For more on the case against Fractional Reserve Lending please see

Please click on the second link above and read it.

On page 46 of the book Case Against The Fed Rothbard says "By the very nature of fractional Reserve Lending, banks cannot honor all its contracts".

Does knowingly entering a contract that one cannot possibly honor, constitute fraud? Of course it does.

I have talked about these issues many times before. For a synopsis, please see Central Bank Authorized Fraud; Fractional Reserve Lending Problems Go Far Beyond "Duration Mismatch".

Megan McArdle seriously needs to read the eBooks above, starting with Case Against The Fed.

By Mike "Mish" Shedlock
http://globaleconomicanalysis.blogspot.com

Click Here To Scroll Thru My Recent Post List

Mike Shedlock / Mish is a registered investment advisor representative for SitkaPacific Capital Management . Sitka Pacific is an asset management firm whose goal is strong performance and low volatility, regardless of market direction.

Visit Sitka Pacific's Account Management Page to learn more about wealth management and capital preservation strategies of Sitka Pacific.

I do weekly podcasts every Thursday on HoweStreet and a brief 7 minute segment on Saturday on CKNW AM 980 in Vancouver.

When not writing about stocks or the economy I spends a great deal of time on photography and in the garden.
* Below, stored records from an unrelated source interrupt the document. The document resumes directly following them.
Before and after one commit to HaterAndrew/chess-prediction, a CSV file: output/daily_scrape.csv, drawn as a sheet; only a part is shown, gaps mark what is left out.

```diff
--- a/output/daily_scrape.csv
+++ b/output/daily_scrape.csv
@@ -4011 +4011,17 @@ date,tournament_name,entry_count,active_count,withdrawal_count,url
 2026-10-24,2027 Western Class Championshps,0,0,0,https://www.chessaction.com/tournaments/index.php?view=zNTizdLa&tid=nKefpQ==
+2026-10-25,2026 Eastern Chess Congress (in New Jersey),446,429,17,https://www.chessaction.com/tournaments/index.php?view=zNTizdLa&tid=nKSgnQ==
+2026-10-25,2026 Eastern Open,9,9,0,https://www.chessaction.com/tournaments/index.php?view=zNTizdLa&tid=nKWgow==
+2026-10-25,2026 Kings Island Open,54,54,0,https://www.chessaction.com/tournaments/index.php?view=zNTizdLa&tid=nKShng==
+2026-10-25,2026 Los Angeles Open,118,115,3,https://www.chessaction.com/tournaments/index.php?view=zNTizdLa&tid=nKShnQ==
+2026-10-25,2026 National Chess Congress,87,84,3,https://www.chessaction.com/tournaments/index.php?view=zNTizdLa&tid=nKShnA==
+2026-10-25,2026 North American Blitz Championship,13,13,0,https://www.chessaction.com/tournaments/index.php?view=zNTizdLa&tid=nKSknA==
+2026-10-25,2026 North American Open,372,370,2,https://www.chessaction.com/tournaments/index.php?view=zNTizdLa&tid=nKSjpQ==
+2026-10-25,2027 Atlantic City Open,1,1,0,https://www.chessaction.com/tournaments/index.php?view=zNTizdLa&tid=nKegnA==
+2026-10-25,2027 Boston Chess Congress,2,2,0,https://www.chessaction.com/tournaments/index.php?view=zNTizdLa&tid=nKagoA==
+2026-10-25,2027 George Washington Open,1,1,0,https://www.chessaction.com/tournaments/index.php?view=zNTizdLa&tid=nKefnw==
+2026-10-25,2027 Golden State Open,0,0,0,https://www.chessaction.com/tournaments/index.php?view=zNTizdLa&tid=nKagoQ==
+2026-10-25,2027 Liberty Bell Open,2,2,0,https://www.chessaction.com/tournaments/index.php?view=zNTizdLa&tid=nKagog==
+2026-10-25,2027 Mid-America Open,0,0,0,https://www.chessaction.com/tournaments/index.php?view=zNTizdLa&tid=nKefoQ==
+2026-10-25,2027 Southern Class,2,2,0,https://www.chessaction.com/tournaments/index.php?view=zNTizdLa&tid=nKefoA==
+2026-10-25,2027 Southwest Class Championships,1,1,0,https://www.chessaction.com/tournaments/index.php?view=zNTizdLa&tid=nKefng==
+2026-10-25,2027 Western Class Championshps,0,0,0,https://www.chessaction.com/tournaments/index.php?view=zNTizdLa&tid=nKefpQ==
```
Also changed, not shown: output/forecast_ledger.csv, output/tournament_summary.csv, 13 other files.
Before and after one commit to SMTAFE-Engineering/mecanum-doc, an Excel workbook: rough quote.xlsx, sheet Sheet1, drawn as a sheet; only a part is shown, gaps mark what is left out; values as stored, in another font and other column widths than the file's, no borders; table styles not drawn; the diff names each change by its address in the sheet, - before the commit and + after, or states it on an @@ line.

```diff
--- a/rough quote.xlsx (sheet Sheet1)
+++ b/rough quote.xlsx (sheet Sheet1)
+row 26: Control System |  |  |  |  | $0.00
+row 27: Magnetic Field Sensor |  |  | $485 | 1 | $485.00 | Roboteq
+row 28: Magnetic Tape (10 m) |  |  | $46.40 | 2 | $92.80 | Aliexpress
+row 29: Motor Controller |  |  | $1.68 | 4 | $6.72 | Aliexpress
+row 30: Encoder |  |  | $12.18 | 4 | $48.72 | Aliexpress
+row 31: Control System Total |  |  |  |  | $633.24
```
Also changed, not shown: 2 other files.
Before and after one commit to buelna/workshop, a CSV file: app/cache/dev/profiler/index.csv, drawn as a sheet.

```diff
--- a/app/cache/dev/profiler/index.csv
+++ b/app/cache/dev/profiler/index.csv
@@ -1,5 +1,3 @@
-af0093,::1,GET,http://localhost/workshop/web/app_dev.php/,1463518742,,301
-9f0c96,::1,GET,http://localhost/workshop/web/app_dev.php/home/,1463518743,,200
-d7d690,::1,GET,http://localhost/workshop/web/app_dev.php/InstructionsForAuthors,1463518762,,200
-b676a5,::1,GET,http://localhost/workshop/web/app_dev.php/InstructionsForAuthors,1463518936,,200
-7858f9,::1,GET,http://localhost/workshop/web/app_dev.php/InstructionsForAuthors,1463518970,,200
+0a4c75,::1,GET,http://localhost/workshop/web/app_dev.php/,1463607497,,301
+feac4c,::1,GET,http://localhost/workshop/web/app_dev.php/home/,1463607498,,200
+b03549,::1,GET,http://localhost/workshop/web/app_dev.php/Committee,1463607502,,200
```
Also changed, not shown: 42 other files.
I have over 80 magazine and book cover credits. Some of my Wisconsin and gardening images can be seen at MichaelShedlock.com .

© 2013 Mike Shedlock, All Rights Reserved.

Disclaimer: The above is a matter of opinion provided for general information purposes only and is not intended as investment advice. Information and analysis above are derived from sources and utilising methods believed to be reliable, but we cannot accept responsibility for any losses you may incur as a result of this analysis. Individuals should consult with their personal financial advisors.

Mike Shedlock Archive

© 2005-2018 http://www.MarketOracle.co.uk - The Market Oracle is a FREE Daily Financial Markets Analysis & Forecasting online publication.


Post Comment

Only logged in users are allowed to post comments. Register/ Log in

6 Critical Money Making Rules